Post by redzed » Fri Feb 06, 2015 19:57

A few days ago I made 3.5 kg of basic Genoa/Milano salame. Not sure what to call it since according to Marianski, Genoa has a coarser grind (10mm) and Milano a finer grind (5mm). I used a 7mm plate so would that make it a Salame Gelano, or perhaps a Salame Milnoa? Something to think about while the salame ripens. :lol:

I used Mondostart 2M (very close to Bactoferm F-RM-52) to ferment at 20-22C, 90% RH. My starting pH was 5.73, after 24 hours 5.26 and 4.85 after 40 hours. I did not want to take it below 5 because now it will most likely have a bit of tang. On the other hand, since this is more of an American salami, the the tang should be acceptable.

I stuffed 2 chubs into the 50mm Umai tubes and 41/2 into beef middles.
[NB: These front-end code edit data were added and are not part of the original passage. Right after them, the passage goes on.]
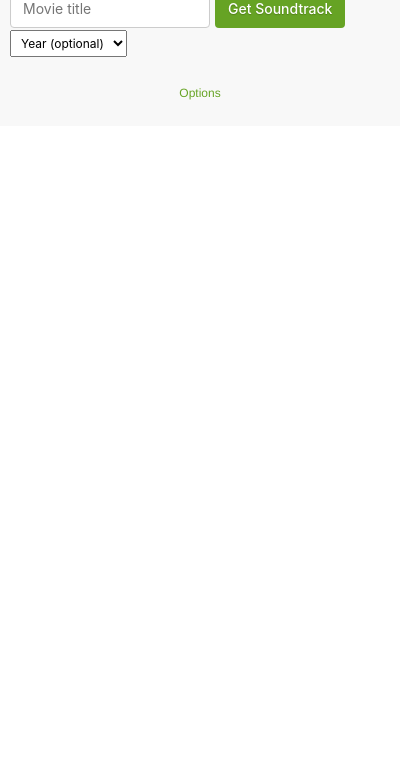
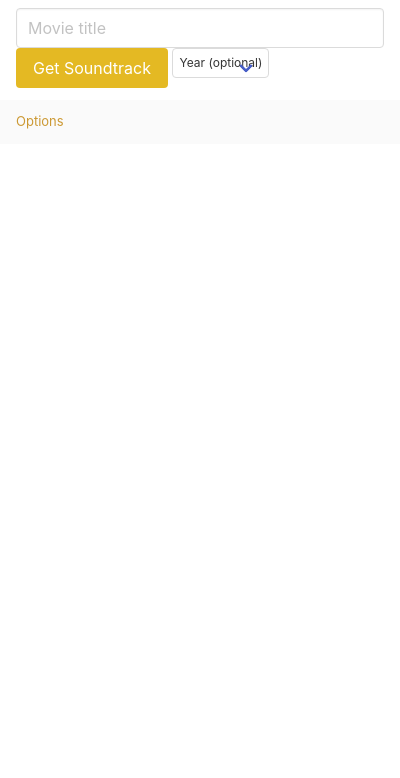
Before and after one commit to cheshire137/imdb_spotter, a browser extension: page extension/popup.html in a window 400 px wide. Shown: the part 66-844 px from the top of the page. Drawn offline with nearby package versions, Linux system fonts and the light colour scheme.

Commit message:
Restructure popup using Bulma

```diff
--- a/extension/popup.css
+++ b/extension/popup.css
@@ -1,102 +1,4 @@
-a, a:link, a:active, a:visited {
-  color: #66a324;
-}
-
-a:hover, a:focus {
-  color: #00a1e6;
-}
-
-.error {
-  background-color: #ff3860;
-  color: #fff;
-  padding: 5px;
-  margin-bottom: 1em;
-  text-shadow: 0 1px 1px #AF1232;
-  font-size: 14px;
-}
-
-body {
-  padding: 10px;
-  background-color: #F8F8F8;
-  color: #373737;
-  font-family: "Helvetica Neue", "Helvetica", "Arial", sans-serif;
-  font-weight: 300;
-  line-height: 1.6;
-  text-shadow: 0 1px 1px #fff;
-  font-size: 18px;
-  min-width: 360px;
-  overflow-x: hidden;
-}
-
-.btn, a.btn {
-  color: white;
-  background-color: #66a324;
-  text-decoration: none;
-  display: inline-block;
-  padding: 8px 12px;
-  margin-bottom: 0;
-  font-size: 14px;
-  font-weight: 500;
-  line-height: 1.428571429;
-  text-align: center;
-  white-space: nowrap;
-  vertical-align: middle;
-  text-shadow: 0 1px 1px #508217;
-  cursor: pointer;
-  border: 1px solid transparent;
-  border-radius: 4px;
-  -webkit-user-select: none;
-}
-
-.btn:hover, .btn:focus {
-  background-color: #00a1e6;
-}
-
-.clearfix:before, .clearfix:after {
-  content: " ";
-  display: table;
-}
-
-.clearfix:after {
-  clear: both;
-}
-
-footer {
-  background-color: #F8F8F8;
-  padding: 10px;
-  text-align: center;
-}
-
-footer a {
-  display: inline;
-}
-
-form {
-  margin: 10px 0;
-}
-
-.hidden, #trackset-link.hidden {
-  display: none;
-}
-
-input[type="text"] {
-  display: inline-block;
-  width: 200px;
-  padding: 8px 12px;
-  font-size: 14px;
-  line-height: 1.428571429;
-  color: #555555;
-  vertical-align: middle;
-  background-color: #ffffff;
-  border: 1px solid #cccccc;
-  border-radius: 4px;
-  -webkit-box-shadow: inset 0 1px 1px rgba(0, 0, 0, 0.075);
-  box-shadow: inset 0 1px 1px rgba(0, 0, 0, 0.075);
-  -webkit-transition: border-color ease-in-out 0.15s, box-shadow ease-in-out 0.15s;
-  transition: border-color ease-in-out 0.15s, box-shadow ease-in-out 0.15s;
-}
-
-#logo {
+.logo {
   width: 36px;
   vertical-align: middle;
   display: inline-block;
@@ -131,10 +33,6 @@ input[type="text"] {
   font-weight: bold;
 }
 
-small {
-  font-size: 12px;
-}
-
 #track-list {
   font-size: 12px;
 }
@@ -167,3 +65,37 @@ small {
   font-size: 12px;
   padding: 4px 6px;
 }
+
+.hero-body,
+.footer,
+.section {
+  padding: 0.75rem 1rem;
+}
+
+.footer {
+  font-size: 13px;
+}
+
+.hero.is-primary {
+  background-color: #eccb3f;
+}
+
+a {
+  color: #cc9933;
+}
+
+.button.is-primary {
+  background-color: #e4b923;
+}
+
+.button.is-primary.is-hovered,
+.button.is-primary:hover {
+  background-color: #cc9933;
+}
+
+.input.is-active,
+.input.is-focused,
+.input:active,
+.input:focus {
+  border-color: #f8e883;
+}
--- a/extension/popup.html
+++ b/extension/popup.html
@@ -6,17 +6,24 @@
     <link rel="stylesheet" type="text/css" href="popup.css">
   </head>
   <body>
-    <div id="page">
-      <h1>
-        <img src="icon48.png" alt="IMDB Spotter" id="logo">
+    <section class="hero is-primary">
+      <div class="hero-body">
+        <div class="container">
+          <h1 class="title has-text-centered">
+            <img src="icon48.png" alt="IMDB Spotter" class="logo">
             IMDB Spotter
           </h1>
+        </div>
+      </div>
+    </section>
+    <section class="section">
       <div id="error-message" class="error" style="display: none"></div>
       <form id="search-form">
-        <input type="text" id="query" placeholder="Movie title">
-        <button type="submit" id="submit" class="btn">
+        <input type="text" class="input" id="query" placeholder="Movie title">
+        <button type="submit" id="submit" class="button is-primary">
           Get Soundtrack
         </button>
+        <span class="select">
           <select id="year">
             <option value="">Year (optional)</option>
             <option value="2017">2017</option>
@@ -139,8 +146,9 @@
             <option value="1900">1900</option>
             <option value="1899">1899</option>
           </select>
+        </span>
       </form>
-      <div id="movie-details-wrapper" class="hidden clearfix">
+      <div id="movie-details-wrapper" style="display: none">
         <img src="" id="movie-poster">
         <a href="" id="movie-link"><span id="movie-title"></span></a>
         <span id="movie-year"></span>
@@ -149,14 +157,12 @@
         <span class="separator">&middot;</span>
         <span id="movie-rating"></span>
       </div>
-      <a href="#open-tracklist" id="trackset-link" class="hidden btn">Open in Spotify</a>
+      <a href="#open-tracklist" id="trackset-link" class="button" style="display: none">Open in Spotify</a>
       <ul id="track-list"></ul>
-      <footer>
-        <small>
+    </section>
+    <footer class="footer">
       <a href="#options" title="Change extension settings">Options</a>
-        </small>
     </footer>
-    </div>
     <script src="google-analytics.js"></script>
     <script src="jquery-2.0.3.min.js"></script>
     <script src="popup.js"></script>
--- a/extension/popup.js
+++ b/extension/popup.js
@@ -72,7 +72,7 @@ const imdbSpotterPopup = {
     link.setAttribute('data-web-url', webUrl)
 
     link.addEventListener('click', this.onTracksetLinkClick)
-    link.classList.remove('hidden')
+    link.style.display = 'block'
   },
 
   getTrackListItem(track) {
@@ -122,7 +122,7 @@ const imdbSpotterPopup = {
   setSpotifyLinks(tracks, spotifyChoice) {
     const link = document.getElementById('trackset-link')
     link.removeEventListener('click', this.onTracksetLinkClick)
-    link.classList.add('hidden')
+    link.style.display = 'none'
 
     const numTracks = tracks.length
     for (let i = 0; i < numTracks; i++) {
```
Lines whose indentation alone changed are shown as unchanged.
All six were fermented together, and now the Umai are hanging in my fridge at 4C and the rest in my curing chamber at 12C and around 80% RH. The latter were also treated with a mould surface starter. The photo below shows the salame after the fermentation stage.

Over the next couple of weeks I will make two or three more types of salami and will use both the Umai and curing chamber method on each. When they all will have matured, I will invite friends (who know nothing about the preparation process), to taste and judge which salami they prefer. The Umai experiment has begun!

Salame Genoa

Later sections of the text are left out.